» **WORK ORDER**
The records that follow should be returned exactly, pictures excluded.

____________________

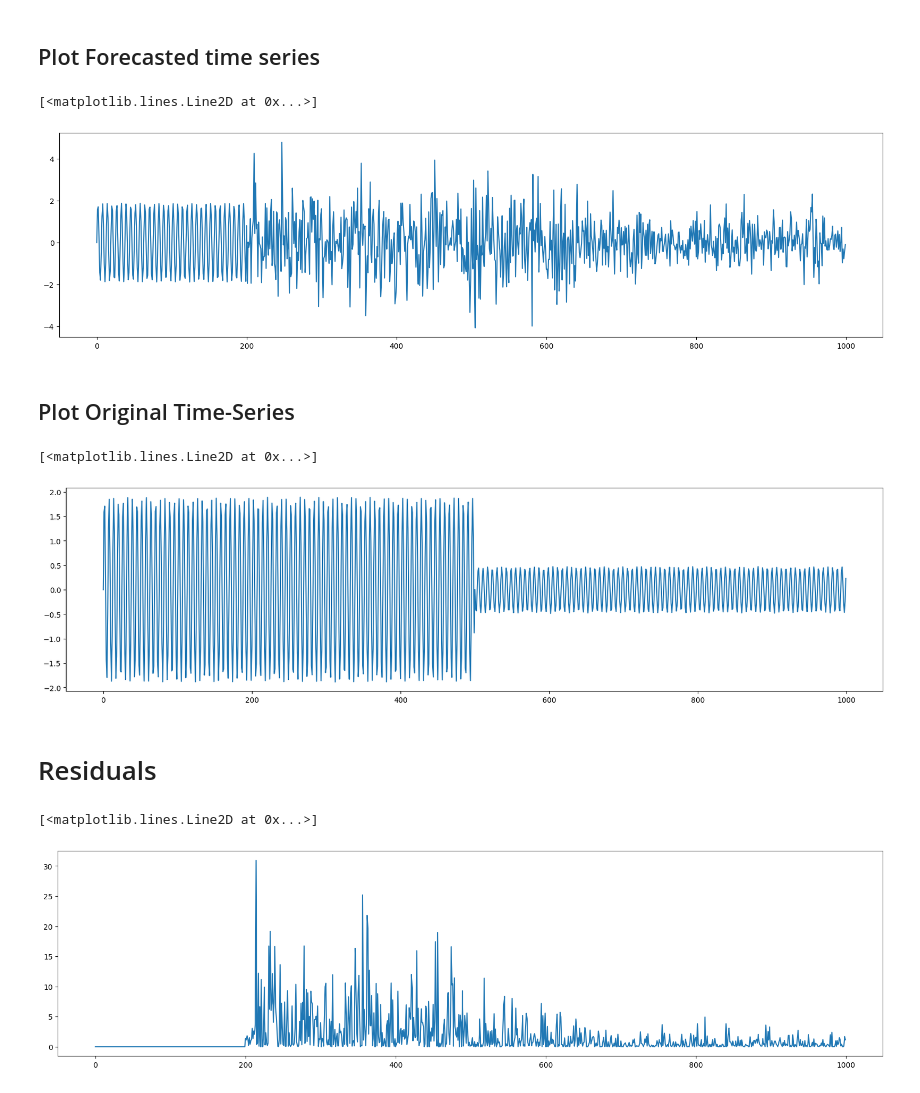
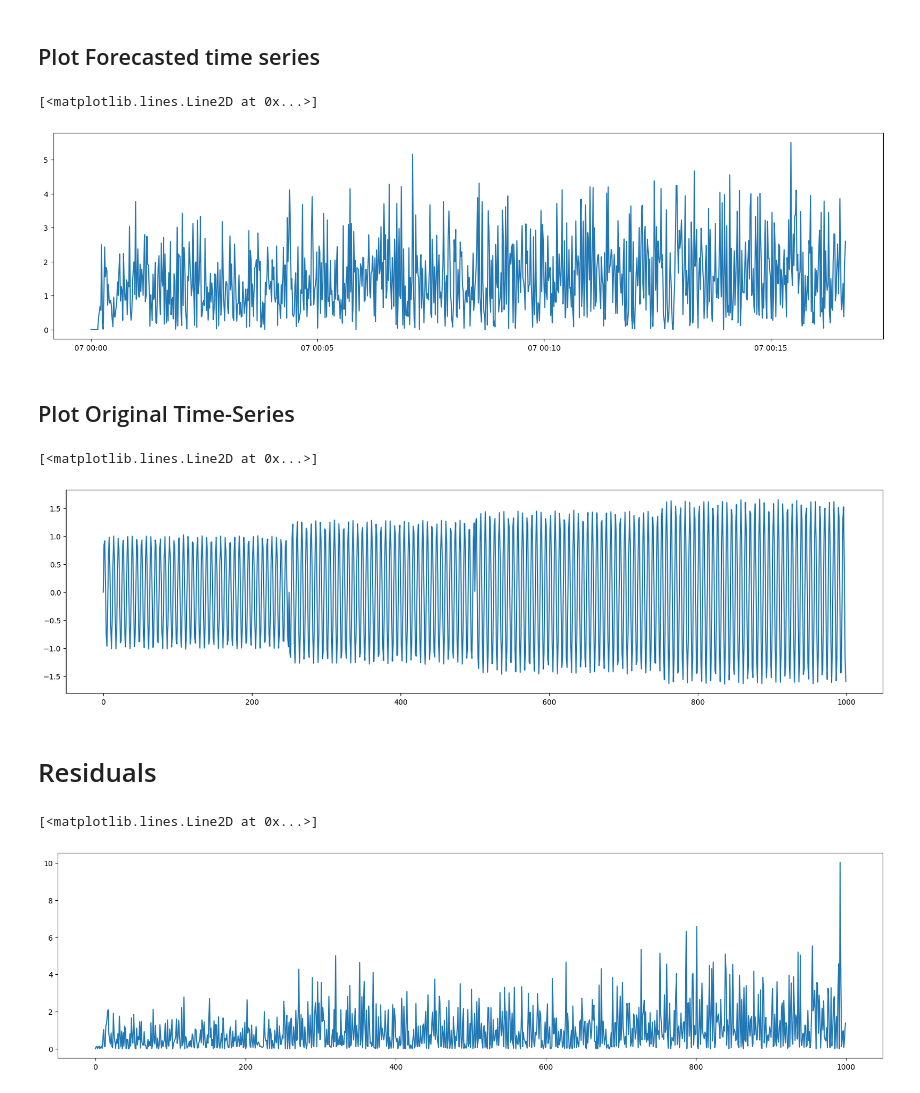
Before and after one commit to GishB/DirectionalDrillingChangePointDetection, a Jupyter notebook: experiments/refactoring_experiments/KalmanFilter.ipynb, the cells around one changed output. Drawn from its saved outputs; the diff is of its cells as text; code cells hidden in the pictures.

```diff
--- a/experiments/refactoring_experiments/KalmanFilter.ipynb
+++ b/experiments/refactoring_experiments/KalmanFilter.ipynb
@@ -16,8 +16,8 @@ import matplotlib.pyplot as plt
 # %% [markdown]
 # Generate Data
 # %%
-# data = LinearSteps(length_data=2000, cps_number=5, white_noise_level="default").get()
-data = SinusoidWaves(length_data=1000, cps_number=2, white_noise_level="min").get()
+# data = LinearSteps(length_data=1000, cps_number=5, white_noise_level="default").get()
+data = SinusoidWaves(length_data=1000, cps_number=4, white_noise_level="min").get()
 # %%
 data.plot()
 # %% [output]
@@ -39,8 +39,10 @@ memory usage: 23.4 KB
 # %% [markdown]
 # Init Model
 # %%
-model = KalmanFilter(df=data, target_column="x",
-                     sequence_window = 200,
-                     queue_window=100,
-                     is_cps_filter_on=True, threshold_std_coeff=3)
+model = KalmanFilter(is_cps_filter_on=True,
+                     is_cumsum_applied=True,
+                     queue_window=10,
+                     is_z_normalization=True,
+                     is_squared_residual=True,
+                     threshold_std_coeff=3.65).fit(list(data.x), None)
 # %%
@@ -65,10 +81,10 @@ plt.legend()
 ## Plot Forecasted time series
 # %%
 plt.figure(figsize=(20,5))
-plt.plot(model.get_full_forecast())
+plt.plot(abs(model.get_distances(data.x)))
 # %% [output]
 [<matplotlib.lines.Line2D at 0x...>]
-[figure, old version]
+[figure, new version]
 # %% [markdown]
 ## Plot Original Time-Series
 # %%
@@ -76,12 +92,12 @@ plt.figure(figsize=(20,5))
 plt.plot(data['x'].values)
 # %% [output]
 [<matplotlib.lines.Line2D at 0x...>]
-[figure, old version]
+[figure, new version]
 # %% [markdown]
 # Residuals
 # %%
 plt.figure(figsize=(20,5))
-plt.plot(abs(data['x'].values - model.get_full_forecast())**2)
+plt.plot(abs(model.z_normalization(data['x'].values - model.get_distances(data['x'].values)))**2)
 # %% [output]
 [<matplotlib.lines.Line2D at 0x...>]
-[figure, old version]
+[figure, new version]
```
Also changed, not shown: parts of 5 cells of this notebook, 1 other file.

____________________

» **WRITTEN RESPONSE**
Before and after one commit to GishB/DirectionalDrillingChangePointDetection, a Jupyter notebook: experiments/refactoring_experiments/KalmanFilter.ipynb, the cells around one changed output. Drawn from its saved outputs; the diff is of its cells as text; code cells hidden in the pictures.

```diff
--- a/experiments/refactoring_experiments/KalmanFilter.ipynb
+++ b/experiments/refactoring_experiments/KalmanFilter.ipynb
@@ -16,8 +16,8 @@ import matplotlib.pyplot as plt
 # %% [markdown]
 # Generate Data
 # %%
-# data = LinearSteps(length_data=2000, cps_number=5, white_noise_level="default").get()
-data = SinusoidWaves(length_data=1000, cps_number=2, white_noise_level="min").get()
+# data = LinearSteps(length_data=1000, cps_number=5, white_noise_level="default").get()
+data = SinusoidWaves(length_data=1000, cps_number=4, white_noise_level="min").get()
 # %%
 data.plot()
 # %% [output]
@@ -39,8 +39,10 @@ memory usage: 23.4 KB
 # %% [markdown]
 # Init Model
 # %%
-model = KalmanFilter(df=data, target_column="x",
-                     sequence_window = 200,
-                     queue_window=100,
-                     is_cps_filter_on=True, threshold_std_coeff=3)
+model = KalmanFilter(is_cps_filter_on=True,
+                     is_cumsum_applied=True,
+                     queue_window=10,
+                     is_z_normalization=True,
+                     is_squared_residual=True,
+                     threshold_std_coeff=3.65).fit(list(data.x), None)
 # %%
@@ -65,10 +81,10 @@ plt.legend()
 ## Plot Forecasted time series
 # %%
 plt.figure(figsize=(20,5))
-plt.plot(model.get_full_forecast())
+plt.plot(abs(model.get_distances(data.x)))
 # %% [output]
 [<matplotlib.lines.Line2D at 0x...>]
-[figure, old version]
+[figure, new version]
 # %% [markdown]
 ## Plot Original Time-Series
 # %%
@@ -76,12 +92,12 @@ plt.figure(figsize=(20,5))
 plt.plot(data['x'].values)
 # %% [output]
 [<matplotlib.lines.Line2D at 0x...>]
-[figure, old version]
+[figure, new version]
 # %% [markdown]
 # Residuals
 # %%
 plt.figure(figsize=(20,5))
-plt.plot(abs(data['x'].values - model.get_full_forecast())**2)
+plt.plot(abs(model.z_normalization(data['x'].values - model.get_distances(data['x'].values)))**2)
 # %% [output]
 [<matplotlib.lines.Line2D at 0x...>]
-[figure, old version]
+[figure, new version]
```
Also changed, not shown: parts of 5 cells of this notebook, 1 other file.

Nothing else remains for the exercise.